Unfortunately many people are at a loss to explain the difference between Islamic finance and conventional finance. This article should make it easy to understand and explain.
Islamic law forbids two practices which form the foundation of conventional finance. The first of these is usury. The second is gambling. In both of these areas a lot of money can be made by keeping the issues confused, so it is not surprising that it has happened. This is my attempt to define exactly what Islamic law requires.
(Firstly I should give a caveat about this and any other article I write on this website: The conclusions are only my opinions. You are responsible to do your own investigations and take the opinions that your conscience is not in conflict with. I do not wish to be blamed on Judgement Day for having misled anyone. I do my best according to my resources and may Allah forgive all my errors.)
What is Usury?
When I make any contract of trade where a debt is defined, that debt can be in many forms. It could be to provide a service, some set of goods to be delivered, or some commodity which could be money. Islamic law on debts in contracts primarily is concerned with the duty to be as specific as possible so as to avoid ambiguities that may result in dispute. This includes specifying the due dates and times of the debt(s) as these do matter a great deal. Timing matters. If there is a more distant due date for a debt then it is a different contract and may have completely different value to all parties. This is all part of trade and trade is specifically allowed in Islam.
Usury is termed “riba” in Arabic and literally means “increase”. While trade is allowed, usury is forbidden.

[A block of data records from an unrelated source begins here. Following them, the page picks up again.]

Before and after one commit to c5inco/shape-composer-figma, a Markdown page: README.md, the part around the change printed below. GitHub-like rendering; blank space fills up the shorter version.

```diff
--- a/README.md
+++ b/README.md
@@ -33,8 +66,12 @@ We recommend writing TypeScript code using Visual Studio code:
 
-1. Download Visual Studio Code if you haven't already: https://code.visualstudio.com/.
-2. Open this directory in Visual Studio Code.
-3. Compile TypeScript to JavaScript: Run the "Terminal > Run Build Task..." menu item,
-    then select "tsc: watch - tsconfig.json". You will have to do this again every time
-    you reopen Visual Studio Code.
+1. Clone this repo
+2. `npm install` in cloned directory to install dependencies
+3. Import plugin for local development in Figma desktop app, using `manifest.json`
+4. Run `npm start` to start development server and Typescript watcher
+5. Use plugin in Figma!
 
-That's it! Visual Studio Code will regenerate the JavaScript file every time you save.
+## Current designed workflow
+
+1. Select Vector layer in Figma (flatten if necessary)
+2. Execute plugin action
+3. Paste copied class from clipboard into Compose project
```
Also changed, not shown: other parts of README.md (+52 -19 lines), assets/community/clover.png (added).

Usury only comes into play if there is a contract violation. If the person due to fulfill his contractual liability fails to do so.
In contracts, if someone fails to deliver what is promised, then the injured party may complain to the authorities of an injustice done to him and seek damages. Normally in such cases two things must be proved. Firstly the injured party must prove damage has in fact been done. Secondly, the injured party must prove that the injury was the fault of the accused party. Usury breaks this rule and is unjust for that reason alone.
Usury is any demand for damages without proving damage and without proving fault.
When someone fails to pay a debt, it may very well not be their fault. Being unable to pay is often a valid excuse. People in poverty and in debt may well deserve charity rather than punishment.
Usury has taken many forms over the years, it used to be that if your debt was not paid on time it could be doubled or worse.
Interest on loans is a mild form of usury in so far as it stipulates that the automatic damages that can be claimed must be proportional to both the delay in payment of a debt and proportional to the size of the unpaid debt.
Interest that a bank gives an investor may also be contractually required of the bank. If it is, then it is also a form of usury.
Usury demands are usefully captured by the claim “A Dollar today is worth more than a Dollar tomorrow”. While in some circumstances this may be true, it would only demonstrate damage done but not fault. The claim moreover is not true. A Dollar today may be worth more or less than a dollar tomorrow and is worth different things to different people at different times and circumstances. I may pay you to keep my dollar safe for a while. In this case a dollar is worth more to me in the future than it is now.
So Islamic finance, while it does recognise time value, or “paying for time” can be part of what matters in a contract, does not accept that any late payment should be higher than the amount in the contract. Damages may be sought for late payments, but then proof must be provided of damage and fault.
What is Gambling?
Gambling is a well understood concept of paying for a chance to win something, or if you are on the receiving side being paid for the chance of losing something. Key to whether something would be considered a gamble rather than just a risky venture is the question of control. If you are a party who may incur a liability or the party that may be receiving something and if you have no control over the outcome, then it is a gamble. If you have some control then it is not a gamble. This however hinges on the meaning of “some control”. There are many contests and races which require effort and which are high risk and high reward. To be part of a horse race, is not a gamble. The horse owner has some control, the rider has some control. But does the viewer who shouts out encouragement? The line must be drawn somewhere and as this is not defined specifically in the Qur’an, this is up to decisions made by the relevant legitimate authorities.
Many hedge fund operations and insurance operations are widely considered as nothing but gambling and so are avoided in Islamic finance.
Although the prohibitions of gambling and usury are a key part of Islamic finance another dimension is important to understanding what makes Islamic finance distinct and that is the overriding principle of avoiding doubts. Contracts must be clear and specific and avoid ambiguity that can give rise to doubts about what liabilities are and hence disputes. Much of insurance also has problems arrising out of the disputability of claims that can be made. The debts that would arise and the conditions under which claims can be made must be very clear and specific. Islamic contracts should avoid “the fine print” and be clear to all concerned.
A big part of the current financial turmoil has been the ambiguity of securitiesed rights which is now being wrestled with and all sorts of “toxic assets” which are nothing but contracts where the liabilities were loaded with ambiguous rights and were thus open to fraudulent abuses.